I realize that two sources do not a definitive list make, but oddly enough no one else has put together a list that I can find. The world abounds in reading lists of his work, reading order for his fiction, publication order, but seems to come short when it comes to the books that positively influenced him. I’ve put together the following list based on the books he mentions specifically in the above two sources, and from what we can infer because he in turn would write his own tomes on the subject. There were a few books that he specifically listed as having a negative impact, and I almost included them – after all, to know what someone didn’t like is as telling as what they did like – but in the end left them off because it goes against the nature of these lists. And so, the briefly put together list of recommended books from Isaac Asimov.

  • Greek mythology
  • The Illiad, by Homer – read as many times as he could check it out as a youth
  • The Odyssey, Homer
  • The Tempest, Shakespeare
  • Comedy of Errors, Shakespeare
  • Much Ado About Nothing, Shakespeare
  • Henry IV, Shakespeare
  • Hamlet, Shakespeare
  • King Lear, Shakespeare
  • The Three Musketeers, Dumas
  • The Jealous Gods, Gertrude Atherton
  • The Glory of the Purple, William Stearns Davis
  •  Hendrik van Loon’s book on history (no title given)
  • Victor Duruy‘s history of the world (no title given)
  • Alice in Wonderland
  • Pickwick Papers, Dickens
  • Nicholas Nickleby, Dickens
  • The Bible

From his own publications, we can surmise  he also enjoyed:

  • Shakespeare in general
  • Don Juan, Byron
  • Gilbert and Sullivan
  • Paradise Lost, Milton
  • Sherlock Holmes

It is important to remember at this juncture that these are just the random titles he mentioned, mostly in chapter 8 of I, Asimov, and is not a comprehensive list.

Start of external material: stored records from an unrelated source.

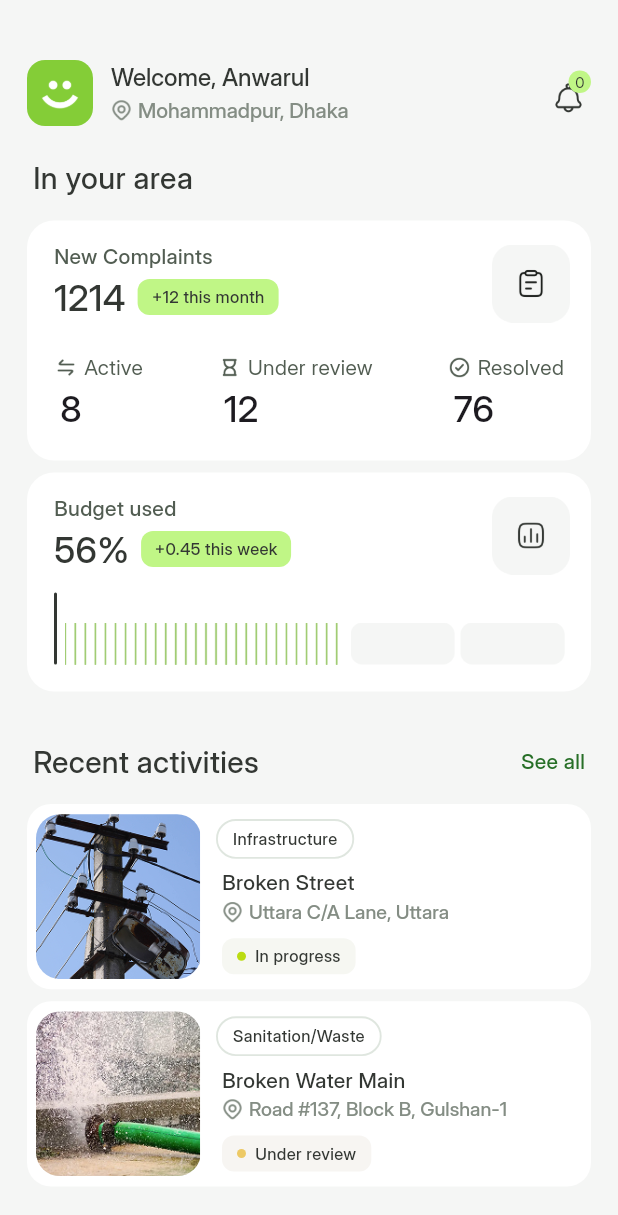
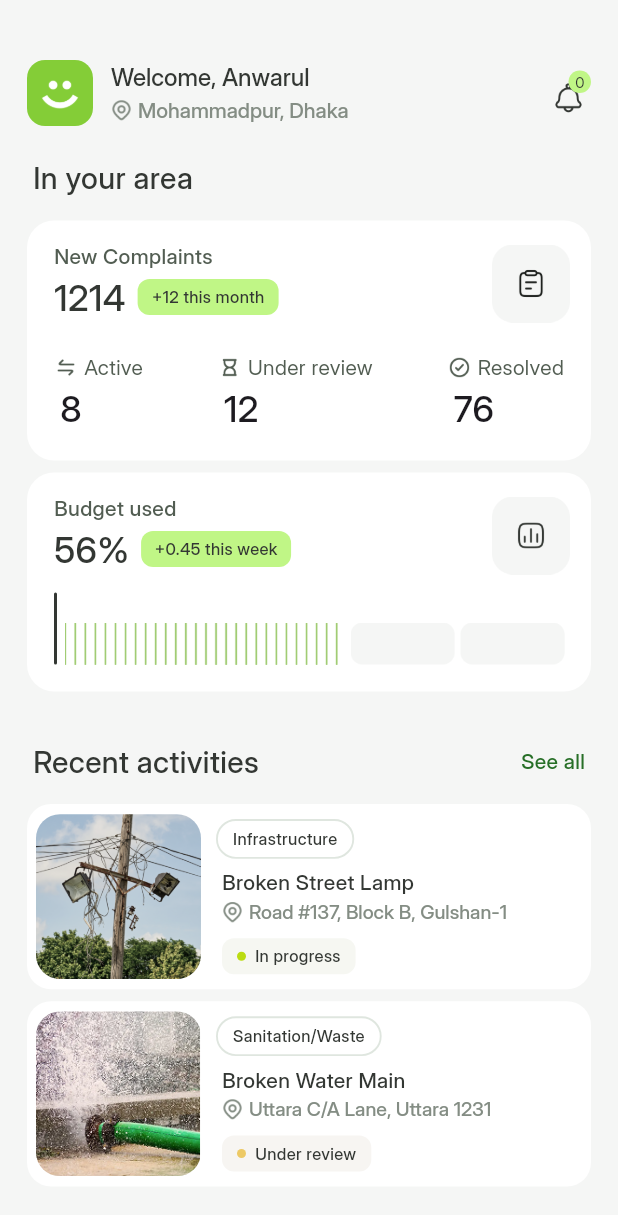
Before and after one commit to aanikaa2325-bit/sivic, a Flutter app: the HomePage screen opened directly, on a phone screen of 412 x 824 dp. Shown: the top 1215 px of the screen. Run offline on Flutter 3.47's test engine with Material 3 defaults, Android fonts, the phone set to English and light mode, and no system bars; our stand-ins replace dotted_border.

Commit message:
modified navigations

```diff
--- a/lib/screens/complaint_page.dart
+++ b/lib/screens/complaint_page.dart
@@ -12,7 +12,7 @@ class AssetData {
   final String imagePath;
   final CategoryType category;
 
-  AssetData({
+  const AssetData({
     required this.title,
     required this.location,
     required this.imagePath,
--- a/lib/screens/home_page.dart
+++ b/lib/screens/home_page.dart
@@ -2,6 +2,7 @@ import 'package:flutter/material.dart';
 import 'package:sivic/widgets/activity.dart';
 import 'package:sivic/widgets/budget_progress_bar.dart';
 import 'package:sivic/screens/profile.dart';
+import 'package:sivic/screens/complaint_page.dart';
 
 class HomePage extends StatefulWidget {
   const HomePage({super.key});
@@ -404,20 +405,52 @@ class _HomePageState extends State<HomePage> {
                   ),
                 ),
                 SizedBox(height: 14),
-                Activity(
+                InkWell(
+                  onTap: () {
+                    Navigator.push(
+                      context,
+                      MaterialPageRoute(builder: (context) => const ComplaintPage(
+                          data: AssetData(
+                            title: "Broken Street Lamp",
+                            location: "Road #137, Block B, Gulshan-1",
+                            imagePath: "assets/images/complaint_image_1.png",
+                            category: CategoryType.infrastructure,
+                          ),
+                        ),
+                      ),
+                    );
+                  },
+                  child: Activity(
                     category: 'Infrastructure',
-                  title: 'Broken Street',
-                  address: 'Uttara C/A Lane, Uttara',
+                    title: 'Broken Street Lamp',
+                    address: 'Road #137, Block B, Gulshan-1',
                     progressStatus: 'In progress',
-                  imagePath: 'assets/images/issue_image_1.png',
+                    imagePath: 'assets/images/complaint_image_1.png',
+                  ),
                 ),
                 SizedBox(height: 8),
-                Activity(
+                InkWell(
+                  onTap: () {
+                    Navigator.push(
+                      context,
+                      MaterialPageRoute(builder: (context) => const ComplaintPage(
+                        data: AssetData(
+                          title: "Broken Water Main",
+                          location: "Uttara C/A Lane, Uttara 1231",
+                          imagePath: "assets/images/issue_image_2.png",
+                          category: CategoryType.waste,
+                        ),
+                      ),
+                      ),
+                    );
+                  },
+                  child: Activity(
                     category: 'Sanitation/Waste',
                     title: 'Broken Water Main',
-                  address: 'Road #137, Block B, Gulshan-1',
+                    address: 'Uttara C/A Lane, Uttara 1231',
                     progressStatus: 'Under review',
                     imagePath: 'assets/images/issue_image_2.png',
+                  ),
                 ),
                 SizedBox(height: 16),
               ],
```
Also changed, not shown: lib/main.dart (+1 -8 lines). Lines whose indentation alone changed are shown as unchanged.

Still, it’s an interesting insight into the influences of a unarguably prolific writer.

Thanks to Jamie Rubin, who acted as expert in residence for me when I couldn’t think of where to look for one of the Asimov references in this post. Thanks, Jamie!

P.S. Yes, there’s a little extra bookshelf porn in this post. I wrote a post about books – I’m allowed a little dalliance every now and then ;)

One day, this will be called a great summer

My kids don’t realize it now, but when they’re all grown up, I think they’re going to look back at this summer and recognize it as a really great summer.

This summer, I began a new job. That meant paycheck transitions, a lack of saved up leave, and that wasn’t even counting the random acts of (bad) luck. The flooded kitchen and the month of flooring/no flooring. The horrible hail storm that ravished our just blooming garden. So we didn’t get to go on a vacation this year, which is sadly nothing new. We’ve only been on vacations four or five times, and at least two of those were with family. We didn’t go anywhere, we didn’t do anything. By definition, many would call that a meh vacation.

Sprinkler Rainbow
Sprinkler Rainbow (Photo credit: Pictoscribe)

But I started a new job this summer, and that means working from home all week. Thanks to the time difference between my office and Virginia, that also means that most mornings, into early early afternoon even, I’m available to do things with them. The pool in the morning. The library. We’ve even caught a summer matinee of the Lego movie. We’ve been to minigolf. MINI. GOLF. We’ve eaten dinner together every night (or thereabouts) since I got back from San Francisco. We have been a family this summer.

Right now, they don’t realize it as anything special. It is just the way life is. But I know one day, in about twenty years, they are going to look back and smile at this summer. This summer we celebrated being a family. And I expect they’ll smile nostalgic. I know I am.